Standard credit cards are the most common and readily available from most banks and financial groups.
They are unsecured, which means you do not have to put down a security deposit to prove the money can be repaid, but the annual percentage rate – or APR – may vary. Here are two examples:
Balance transfer credit cards allow consumers to transfer a high interest credit card balance onto a credit card with a low interest rate.
Typically, these cards offer an introductory APR of 0 percent; with that introductory or “teaser” rate lasting several months up to a year. Make sure to read the Terms and Conditions so you know what the APR will be once the teaser period is up.
Low interest credit cards offer either a low introductory APR that jumps to a higher rate after a certain period, or a single low fixed-rate APR. Low interest cards can be very useful when consumers need make a large purchase because it allows several months to a year to pay it off with very low or no interest. Again, read all the terms and conditions so you will not be surprised by fees or accumulated interest.
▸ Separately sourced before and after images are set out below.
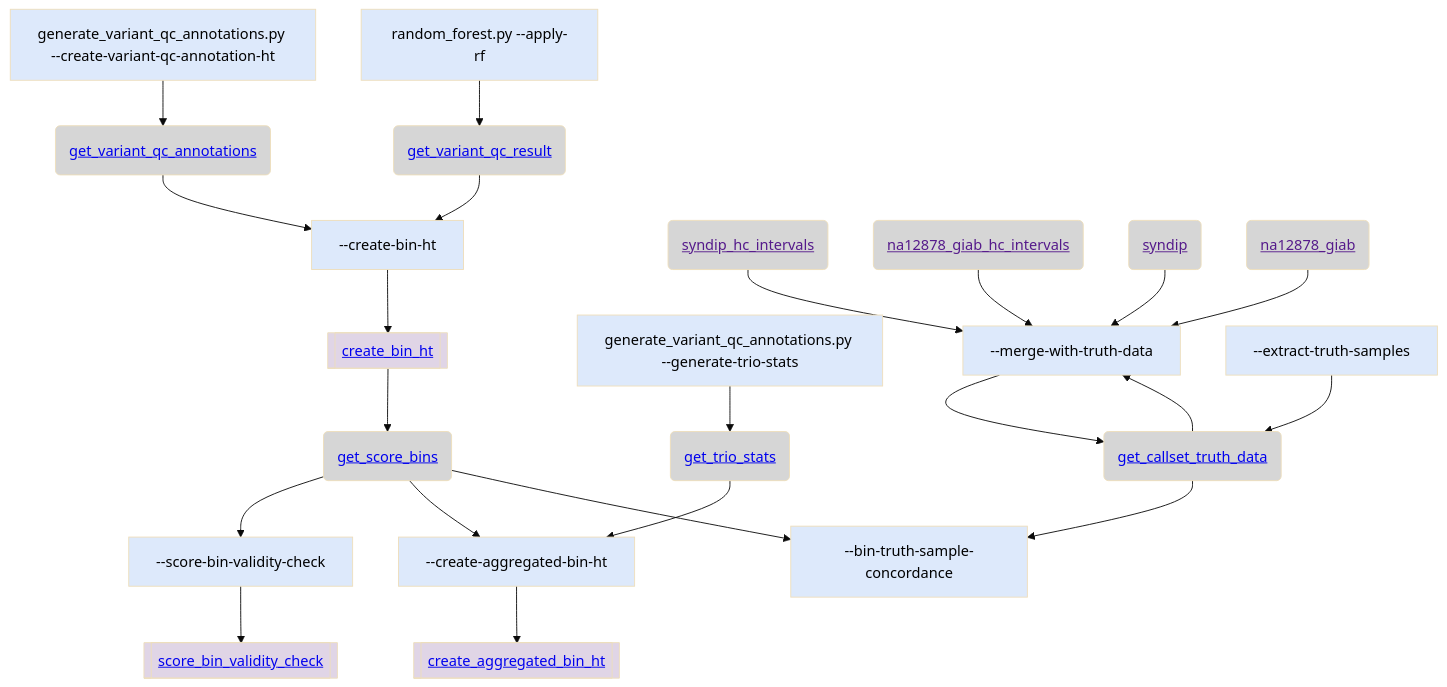
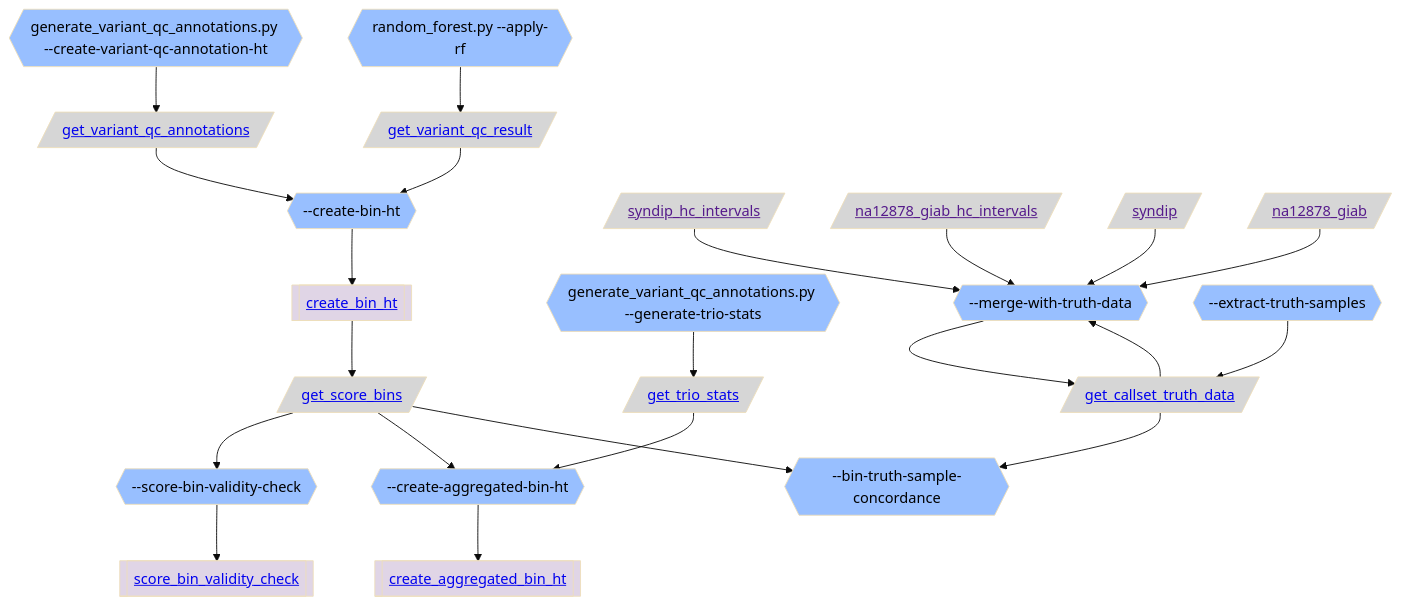
One commit to broadinstitute/gnomad_qc changed the third of 5 diagrams in gnomad_qc/v4/variant_qc/README.md. Above: the diagram before and after it, drawn with Mermaid (base theme). The commit also changed other lines of this file and 4 other files, not shown here.

````diff
--- a/gnomad_qc/v4/variant_qc/README.md
+++ b/gnomad_qc/v4/variant_qc/README.md
@@ -98,53 +98,53 @@
 ```mermaid
 flowchart TB;
   classDef script_color fill:#2C5D4A,color:#000000
-  classDef step_color fill:#DDE9FB,color:#000000
+  classDef step_color fill:#98BFFF,color:#000000
   classDef func_color fill:#E0D5E6,color:#000000
   classDef gnomad_methods_color fill:#F9F2CE,color:#000000
   classDef hail_color fill:#FAEACE,color:#000000
   classDef resource_color fill:#D6D6D6,color:#000000
   classDef validity_check_color fill:#2C5D4A,color:#000000
 
-  step_create_variant_qc_annotation_ht["generate_variant_qc_annotations.py --create-variant-qc-annotation-ht"]:::step_color;
-  resource_get_variant_qc_annotations("<a href='https://github.com/broadinstitute/gnomad_qc/tree/main/gnomad_qc/v4/resources/annotations.py#L149'>get_variant_qc_annotations</a>"):::resource_color;
-  step_create_bin_ht["--create-bin-ht"]:::step_color;
+  step_create_variant_qc_annotation_ht{{"generate_variant_qc_annotations.py --create-variant-qc-annotation-ht"}}:::step_color;
+  resource_get_variant_qc_annotations[/"<a href='https://github.com/broadinstitute/gnomad_qc/tree/main/gnomad_qc/v4/resources/annotations.py#L149'>get_variant_qc_annotations</a>"/]:::resource_color;
+  step_create_bin_ht{{"--create-bin-ht"}}:::step_color;
   func_create_bin_ht[["<a href='https://github.com/broadinstitute/gnomad_qc/tree/main/gnomad_qc/v4/variant_qc/evaluation.py#L42'>create_bin_ht</a>"]]:::func_color;
-  resource_get_variant_qc_result("<a href='https://github.com/broadinstitute/gnomad_qc/tree/main/gnomad_qc/v4/resources/variant_qc.py#L257'>get_variant_qc_result</a>"):::resource_color;
-  step_apply_rf["random_forest.py --apply-rf"]:::step_color;
-  resource_get_score_bins("<a href='https://github.com/broadinstitute/gnomad_qc/tree/main/gnomad_qc/v4/resources/variant_qc.py#L156'>get_score_bins</a>"):::resource_color;
-  step_score_bin_validity_check["--score-bin-validity-check"]:::step_color;
+  resource_get_variant_qc_result[/"<a href='https://github.com/broadinstitute/gnomad_qc/tree/main/gnomad_qc/v4/resources/variant_qc.py#L257'>get_variant_qc_result</a>"/]:::resource_color;
+  step_apply_rf{{"random_forest.py --apply-rf"}}:::step_color;
+  resource_get_score_bins[/"<a href='https://github.com/broadinstitute/gnomad_qc/tree/main/gnomad_qc/v4/resources/variant_qc.py#L156'>get_score_bins</a>"/]:::resource_color;
+  step_score_bin_validity_check{{"--score-bin-validity-check"}}:::step_color;
   func_score_bin_validity_check[["<a href='https://github.com/broadinstitute/gnomad_qc/tree/main/gnomad_qc/v4/variant_qc/evaluation.py#L112'>score_bin_validity_check</a>"]]:::func_color;
-  step_create_aggregated_bin_ht["--create-aggregated-bin-ht"]:::step_color;
+  step_create_aggregated_bin_ht{{"--create-aggregated-bin-ht"}}:::step_color;
   func_create_aggregated_bin_ht[["<a href='https://github.com/broadinstitute/gnomad_qc/tree/main/gnomad_qc/v4/variant_qc/evaluation.py#L135'>create_aggregated_bin_ht</a>"]]:::func_color;
-  step_generate_trio_stats["generate_variant_qc_annotations.py --generate-trio-stats"]:::step_color;
-  resource_get_trio_stats("<a href='https://github.com/broadinstitute/gnomad_qc/tree/main/gnomad_qc/v4/resources/annotations.py#L113'>get_trio_stats</a>"):::resource_color;
-  step_bin_truth_sample_concordance["--bin-truth-sample-concordance"]:::step_color;
-  step_merge_with_truth_data["--merge-with-truth-data"]:::step_color;
-  resource_get_callset_truth_data("<a href='https://github.com/broadinstitute/gnomad_qc/tree/main/gnomad_qc/v4/resources/variant_qc.py#L119'>get_callset_truth_data</a>"):::resource_color;
-  step_extract_truth_samples["--extract-truth-samples"]:::step_color;
-  resource_syndip_hc_intervals("<a href=''>syndip_hc_intervals</a>"):::resource_color;
-  resource_na12878_giab_hc_intervals("<a href=''>na12878_giab_hc_intervals</a>"):::resource_color;
-  resource_syndip("<a href=''>syndip</a>"):::resource_color;
-  resource_na12878_giab("<a href=''>na12878_giab</a>"):::resource_color;
+  step_generate_trio_stats{{"generate_variant_qc_annotations.py --generate-trio-stats"}}:::step_color;
+  resource_get_trio_stats[/"<a href='https://github.com/broadinstitute/gnomad_qc/tree/main/gnomad_qc/v4/resources/annotations.py#L113'>get_trio_stats</a>"/]:::resource_color;
+  step_bin_truth_sample_concordance{{"--bin-truth-sample-concordance"}}:::step_color;
+  step_merge_with_truth_data{{"--merge-with-truth-data"}}:::step_color;
+  resource_get_callset_truth_data[/"<a href='https://github.com/broadinstitute/gnomad_qc/tree/main/gnomad_qc/v4/resources/variant_qc.py#L119'>get_callset_truth_data</a>"/]:::resource_color;
+  step_extract_truth_samples{{"--extract-truth-samples"}}:::step_color;
+  resource_syndip_hc_intervals[/"<a href=''>syndip_hc_intervals</a>"/]:::resource_color;
+  resource_na12878_giab_hc_intervals[/"<a href=''>na12878_giab_hc_intervals</a>"/]:::resource_color;
+  resource_syndip[/"<a href=''>syndip</a>"/]:::resource_color;
+  resource_na12878_giab[/"<a href=''>na12878_giab</a>"/]:::resource_color;
   step_create_variant_qc_annotation_ht --> resource_get_variant_qc_annotations;
   resource_get_variant_qc_annotations --> step_create_bin_ht;
   step_create_bin_ht --> func_create_bin_ht;
   resource_get_variant_qc_result --> step_create_bin_ht;
   step_apply_rf --> resource_get_variant_qc_result;
   func_create_bin_ht --> resource_get_score_bins;
   resource_get_score_bins --> step_score_bin_validity_check;
   step_score_bin_validity_check --> func_score_bin_validity_check;
   resource_get_score_bins --> step_create_aggregated_bin_ht;
   step_create_aggregated_bin_ht --> func_create_aggregated_bin_ht;
   step_generate_trio_stats --> resource_get_trio_stats;
   resource_get_trio_stats --> step_create_aggregated_bin_ht;
   resource_get_score_bins --> step_bin_truth_sample_concordance;
   step_merge_with_truth_data --> resource_get_callset_truth_data;
   resource_get_callset_truth_data --> step_bin_truth_sample_concordance;
   step_extract_truth_samples --> resource_get_callset_truth_data;
   resource_get_callset_truth_data --> step_merge_with_truth_data;
   resource_syndip_hc_intervals --> step_merge_with_truth_data;
   resource_na12878_giab_hc_intervals --> step_merge_with_truth_data;
   resource_syndip --> step_merge_with_truth_data;
   resource_na12878_giab --> step_merge_with_truth_data;
 ```
````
Airline mile/frequent flier credit cards are specifically designed for air travel.
While certain general reward credit cards allow points to be redeemed for plane tickets among other things, this type of card allows consumers to earn airline mile credits whenever they make purchases.
Some cards are co-branded with a specific airline, while some are generic and can be redeemed for tickets with a variety of airlines. Points can be redeemed for airline travel, much like frequent flier miles.
Airline-specific credit cards are associated with one airline. Usually the cardholder accumulates points from both making purchases with the card and by flying on the specified airline. These cards come with other perks. For example, some allow you to earn double points when you use the card to purchase plane tickets with that airline, get priority boarding and avoid baggage fees.
Generic airline miles cards allow you to redeem your reward points for air travel through any airline, travel agent or online travel site.
This is a great option for people who aren’t involved in a frequent flier program and aren’t loyal to any particular airline. It allows you the flexibility of redeeming your miles with whichever airline best suits the needs of your trip.
With a generic airline card, you gain points for every dollar spent on the card, but because it is not associated with an airline, you can’t gain additional points by flying. Each airline credit card is a bit different, so be sure to read the card’s terms and conditions to find out how many miles you gain for every dollar spent.
Other things to look for are how many miles you need before you qualify for a free plane ticket, if there is a cap on points that can be earned annually and whether unused airline miles expire. Some expire in five years (or less) while others do not expire at all.
Airline mile reward programs can be costly for credit card companies, so many of these cards come with an annual fee. This type of reward program is beneficial for frequent travelers or those who want to use their card to plan vacations, but the associated fee might make them impractical for other cardholders.